Change detection data
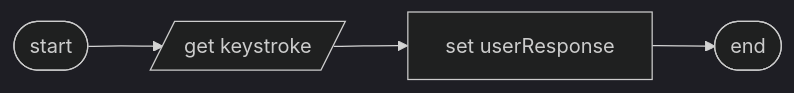
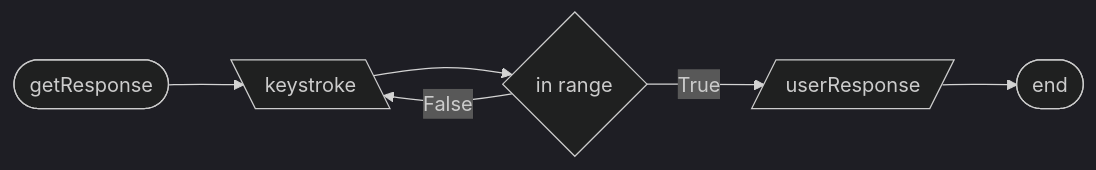
One commit to 7s4e/p3 changed the eighth of 14 diagrams in scripts/console/design.md. Above: the diagram before and after it, drawn with Mermaid (dark theme).

Commit message:
draw readKeystroke

````diff
--- a/scripts/console/design.md
+++ b/scripts/console/design.md
@@ -224,10 +224,13 @@
 ```mermaid
 flowchart LR
-    STR([start])
-        STR --> GET
-    GET[/get keystroke/]
-        GET --> SET
-    SET[set userResponse]
-        SET --> END
-    END([end])
+    GRES([getResponse])
+        GRES --> GKEY
+    GKEY[\keystroke\]
+        GKEY          --> NRNG
+        NRNG -- False --> GKEY
+    NRNG{in range}
+        NRNG -- True --> WRES
+    WRES[/userResponse/]
+        WRES --> TEND
+    TEND([end])
 ```
````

_Work required_. Copy, from the lines above, each one that holds "userResponse".

_Output_.
-    SET[set userResponse]
+    WRES[/userResponse/]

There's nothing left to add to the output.